* [Assignment] List each line of the data that holds the word "padding".

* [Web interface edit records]
====
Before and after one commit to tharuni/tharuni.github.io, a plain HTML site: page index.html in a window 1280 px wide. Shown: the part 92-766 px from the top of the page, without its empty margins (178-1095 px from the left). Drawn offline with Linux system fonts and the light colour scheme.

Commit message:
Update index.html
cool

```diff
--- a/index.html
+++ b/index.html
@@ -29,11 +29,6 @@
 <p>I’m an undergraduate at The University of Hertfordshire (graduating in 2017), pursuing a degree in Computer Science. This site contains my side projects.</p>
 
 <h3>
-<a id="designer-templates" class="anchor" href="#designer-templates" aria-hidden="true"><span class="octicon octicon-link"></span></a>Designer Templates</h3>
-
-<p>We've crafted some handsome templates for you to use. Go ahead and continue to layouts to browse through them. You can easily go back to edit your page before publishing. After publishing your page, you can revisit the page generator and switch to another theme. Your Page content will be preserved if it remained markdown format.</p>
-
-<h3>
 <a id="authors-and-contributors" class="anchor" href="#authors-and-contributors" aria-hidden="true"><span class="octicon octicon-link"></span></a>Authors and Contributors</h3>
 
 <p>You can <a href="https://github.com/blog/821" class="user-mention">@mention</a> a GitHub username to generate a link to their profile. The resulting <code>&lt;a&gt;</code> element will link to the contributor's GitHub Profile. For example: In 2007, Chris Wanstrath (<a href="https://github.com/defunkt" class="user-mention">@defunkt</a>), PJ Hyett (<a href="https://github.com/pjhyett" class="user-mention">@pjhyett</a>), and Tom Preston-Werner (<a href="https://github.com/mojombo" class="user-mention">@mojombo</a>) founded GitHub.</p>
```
====
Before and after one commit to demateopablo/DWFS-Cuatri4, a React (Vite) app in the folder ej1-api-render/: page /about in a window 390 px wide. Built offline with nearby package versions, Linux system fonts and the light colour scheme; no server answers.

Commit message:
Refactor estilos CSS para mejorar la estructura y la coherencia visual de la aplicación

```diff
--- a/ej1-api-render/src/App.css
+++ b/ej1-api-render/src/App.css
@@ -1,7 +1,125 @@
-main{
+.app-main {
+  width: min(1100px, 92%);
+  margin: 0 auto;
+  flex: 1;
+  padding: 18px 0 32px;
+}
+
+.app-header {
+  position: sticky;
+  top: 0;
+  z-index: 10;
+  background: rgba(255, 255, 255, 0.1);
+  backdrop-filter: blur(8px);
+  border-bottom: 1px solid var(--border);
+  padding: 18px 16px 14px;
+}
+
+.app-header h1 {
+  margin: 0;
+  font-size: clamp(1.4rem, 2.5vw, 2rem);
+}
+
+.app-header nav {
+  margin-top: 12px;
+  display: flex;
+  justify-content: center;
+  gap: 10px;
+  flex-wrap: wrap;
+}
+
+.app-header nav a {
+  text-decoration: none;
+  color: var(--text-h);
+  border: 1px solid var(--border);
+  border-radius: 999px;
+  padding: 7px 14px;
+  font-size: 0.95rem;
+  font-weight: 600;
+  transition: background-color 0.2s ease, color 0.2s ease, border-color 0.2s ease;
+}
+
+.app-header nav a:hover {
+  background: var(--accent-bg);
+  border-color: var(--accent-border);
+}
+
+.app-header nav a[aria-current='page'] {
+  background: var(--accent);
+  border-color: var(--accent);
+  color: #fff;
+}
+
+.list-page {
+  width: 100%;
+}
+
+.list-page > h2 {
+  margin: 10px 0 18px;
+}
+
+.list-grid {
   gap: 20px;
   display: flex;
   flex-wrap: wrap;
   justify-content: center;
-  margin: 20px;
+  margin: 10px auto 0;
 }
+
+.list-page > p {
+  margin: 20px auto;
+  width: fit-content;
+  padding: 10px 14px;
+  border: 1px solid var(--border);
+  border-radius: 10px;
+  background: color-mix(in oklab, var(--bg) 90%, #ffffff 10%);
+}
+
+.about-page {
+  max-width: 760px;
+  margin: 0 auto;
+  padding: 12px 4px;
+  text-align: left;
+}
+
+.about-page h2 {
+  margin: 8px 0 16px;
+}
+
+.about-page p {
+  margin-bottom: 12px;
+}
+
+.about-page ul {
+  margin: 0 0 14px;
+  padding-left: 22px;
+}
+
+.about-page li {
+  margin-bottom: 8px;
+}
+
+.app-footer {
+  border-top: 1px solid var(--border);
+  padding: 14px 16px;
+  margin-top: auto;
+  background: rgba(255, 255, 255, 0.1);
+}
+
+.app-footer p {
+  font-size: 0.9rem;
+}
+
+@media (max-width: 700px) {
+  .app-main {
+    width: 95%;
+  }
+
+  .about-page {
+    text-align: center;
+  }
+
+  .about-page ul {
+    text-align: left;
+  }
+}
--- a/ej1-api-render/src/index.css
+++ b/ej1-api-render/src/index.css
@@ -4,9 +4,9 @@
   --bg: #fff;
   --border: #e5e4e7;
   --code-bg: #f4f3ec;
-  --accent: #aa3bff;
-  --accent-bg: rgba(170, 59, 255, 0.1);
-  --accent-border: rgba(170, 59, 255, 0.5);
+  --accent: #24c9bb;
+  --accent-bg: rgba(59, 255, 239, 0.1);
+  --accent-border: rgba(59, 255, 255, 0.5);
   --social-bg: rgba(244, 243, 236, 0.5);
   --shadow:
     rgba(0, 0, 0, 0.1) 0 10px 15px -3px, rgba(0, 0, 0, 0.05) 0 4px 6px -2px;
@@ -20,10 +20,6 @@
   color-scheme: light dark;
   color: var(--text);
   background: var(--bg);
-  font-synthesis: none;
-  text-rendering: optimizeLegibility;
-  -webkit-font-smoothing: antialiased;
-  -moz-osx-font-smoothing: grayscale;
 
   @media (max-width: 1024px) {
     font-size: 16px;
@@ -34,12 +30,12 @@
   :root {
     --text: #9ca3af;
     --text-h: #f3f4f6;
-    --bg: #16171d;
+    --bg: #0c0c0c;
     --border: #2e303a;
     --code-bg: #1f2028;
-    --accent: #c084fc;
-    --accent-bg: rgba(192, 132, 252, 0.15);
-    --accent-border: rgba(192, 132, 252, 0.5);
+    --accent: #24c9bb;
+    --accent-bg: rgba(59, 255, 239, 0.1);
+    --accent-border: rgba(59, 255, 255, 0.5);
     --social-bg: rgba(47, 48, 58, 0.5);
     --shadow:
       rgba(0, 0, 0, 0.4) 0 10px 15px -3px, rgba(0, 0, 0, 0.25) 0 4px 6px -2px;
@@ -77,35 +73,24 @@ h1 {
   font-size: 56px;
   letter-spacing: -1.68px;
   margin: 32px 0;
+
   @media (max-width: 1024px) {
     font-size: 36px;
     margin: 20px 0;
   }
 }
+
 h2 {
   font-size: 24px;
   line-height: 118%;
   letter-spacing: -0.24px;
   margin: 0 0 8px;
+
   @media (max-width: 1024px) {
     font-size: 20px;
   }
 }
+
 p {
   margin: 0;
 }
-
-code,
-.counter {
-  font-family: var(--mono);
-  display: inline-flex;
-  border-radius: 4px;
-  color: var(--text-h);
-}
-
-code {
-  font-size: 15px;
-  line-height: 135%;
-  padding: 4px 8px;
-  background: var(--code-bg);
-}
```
====
* [Reply to the exercise]
+  padding: 18px 0 32px;
+  padding: 18px 16px 14px;
+  padding: 7px 14px;
+  padding: 10px 14px;
+  padding: 12px 4px;
+  padding-left: 22px;
+  padding: 14px 16px;
-  padding: 4px 8px;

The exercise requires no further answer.